**Available records:**
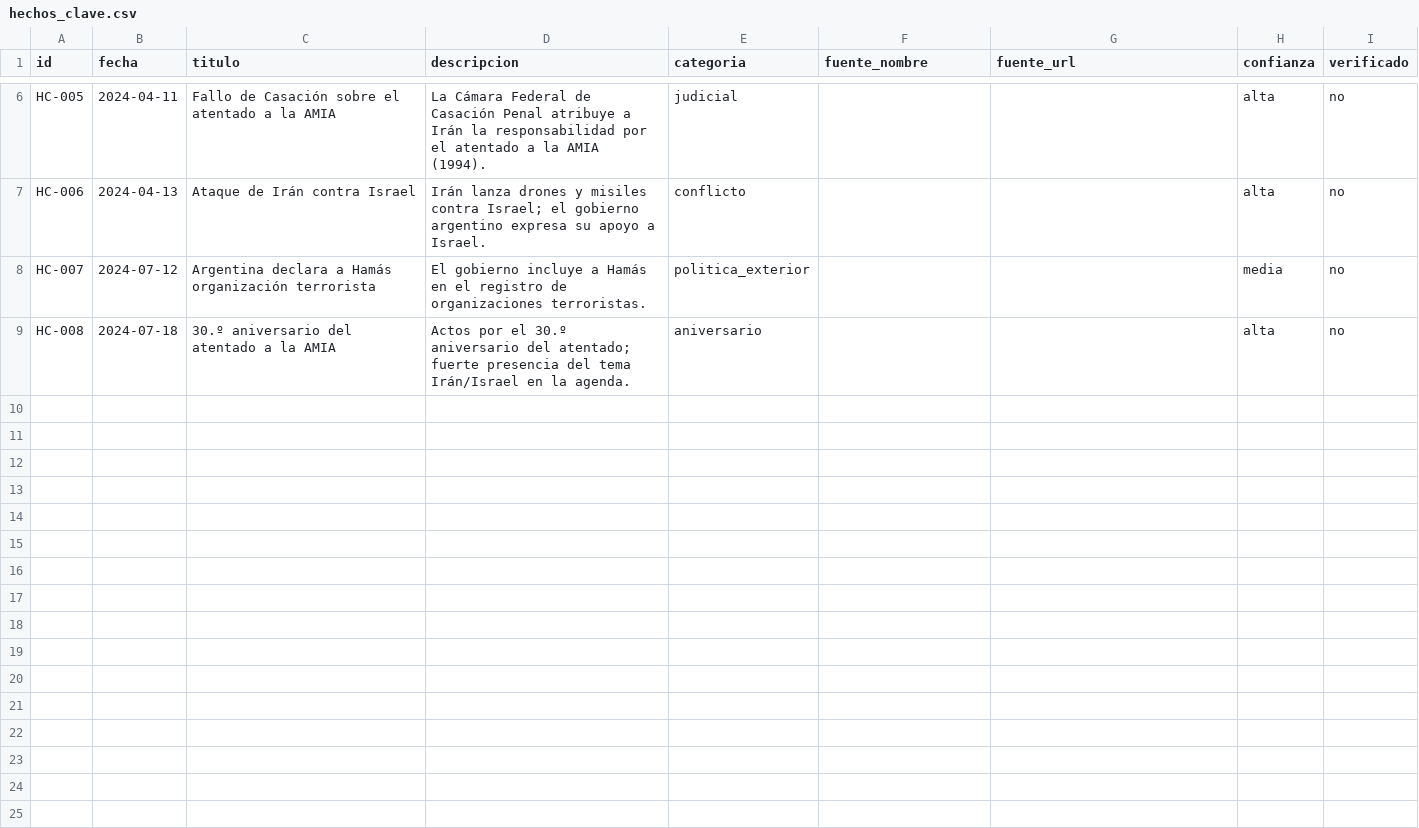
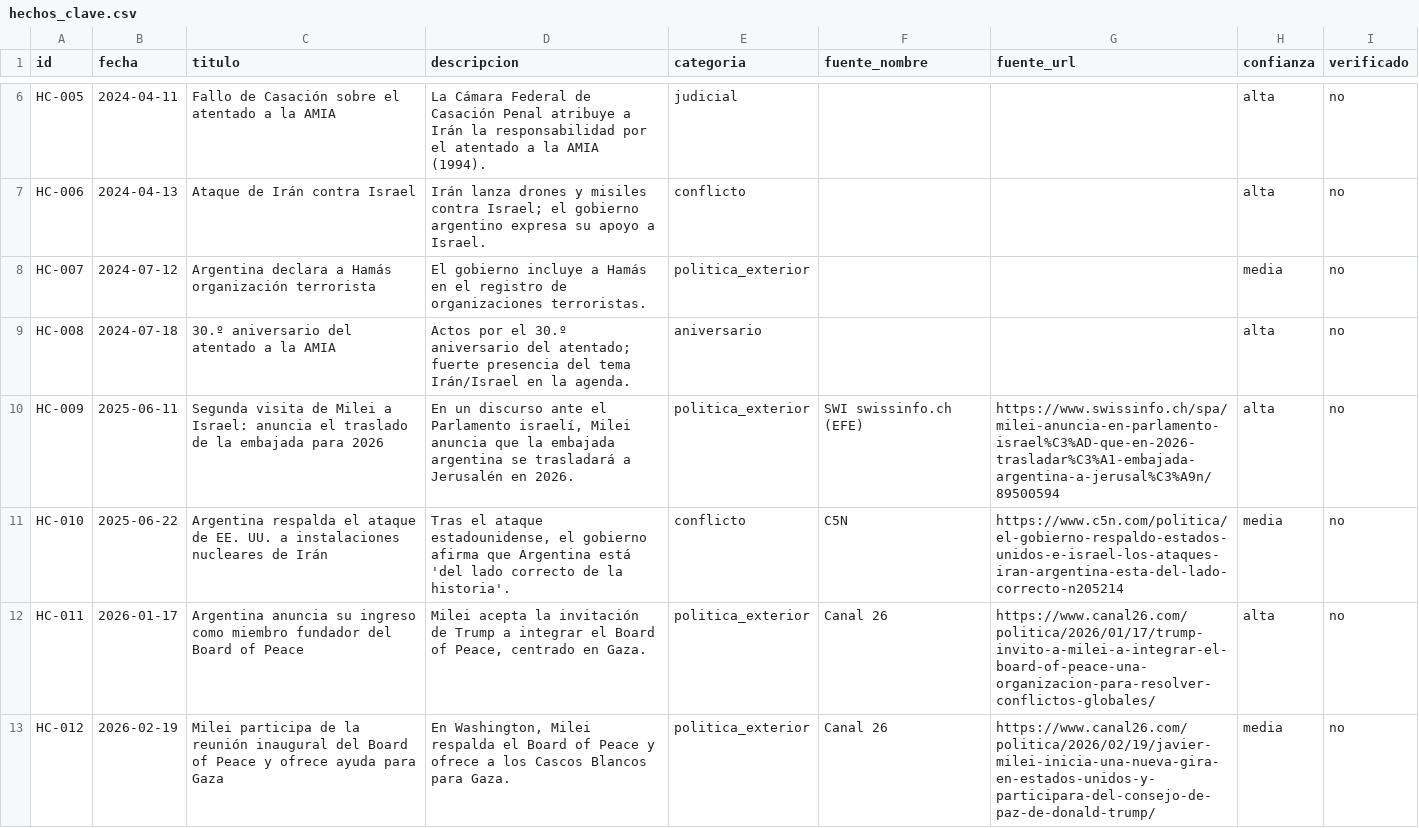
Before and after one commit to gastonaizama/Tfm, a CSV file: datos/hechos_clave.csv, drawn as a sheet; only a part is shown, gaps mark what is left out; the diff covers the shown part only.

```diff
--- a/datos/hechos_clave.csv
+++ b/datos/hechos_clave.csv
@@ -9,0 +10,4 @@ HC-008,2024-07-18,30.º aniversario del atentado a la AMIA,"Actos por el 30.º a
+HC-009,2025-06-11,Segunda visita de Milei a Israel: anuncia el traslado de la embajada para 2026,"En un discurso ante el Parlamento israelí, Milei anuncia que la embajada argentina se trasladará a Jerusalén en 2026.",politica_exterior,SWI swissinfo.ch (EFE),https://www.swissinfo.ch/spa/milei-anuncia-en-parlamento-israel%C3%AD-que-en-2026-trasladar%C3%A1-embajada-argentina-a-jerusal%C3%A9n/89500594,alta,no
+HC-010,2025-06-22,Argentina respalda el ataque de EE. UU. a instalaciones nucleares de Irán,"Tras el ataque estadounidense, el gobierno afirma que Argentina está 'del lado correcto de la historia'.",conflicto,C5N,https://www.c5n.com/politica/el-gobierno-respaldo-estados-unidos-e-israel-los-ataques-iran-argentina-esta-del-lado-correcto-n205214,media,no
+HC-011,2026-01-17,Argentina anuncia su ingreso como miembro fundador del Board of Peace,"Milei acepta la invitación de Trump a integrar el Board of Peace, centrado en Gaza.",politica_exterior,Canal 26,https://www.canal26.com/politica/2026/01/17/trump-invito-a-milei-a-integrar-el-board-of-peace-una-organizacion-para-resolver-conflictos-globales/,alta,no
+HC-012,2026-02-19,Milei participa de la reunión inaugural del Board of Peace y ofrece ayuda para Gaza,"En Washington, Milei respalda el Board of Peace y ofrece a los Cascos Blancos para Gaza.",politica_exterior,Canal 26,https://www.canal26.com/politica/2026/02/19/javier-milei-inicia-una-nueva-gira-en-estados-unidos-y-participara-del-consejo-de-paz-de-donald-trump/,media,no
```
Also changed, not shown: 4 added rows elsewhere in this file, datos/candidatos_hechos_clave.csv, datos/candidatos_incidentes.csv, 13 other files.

**Problem requirements:**
Search the entries above for the word "datos", and copy every line where it occurs.

**Task response:**
Before and after one commit to gastonaizama/Tfm, a CSV file: datos/hechos_clave.csv, drawn as a sheet; only a part is shown, gaps mark what is left out; the diff covers the shown part only.
--- a/datos/hechos_clave.csv
+++ b/datos/hechos_clave.csv
Also changed, not shown: 4 added rows elsewhere in this file, datos/candidatos_hechos_clave.csv, datos/candidatos_incidentes.csv, 13 other files.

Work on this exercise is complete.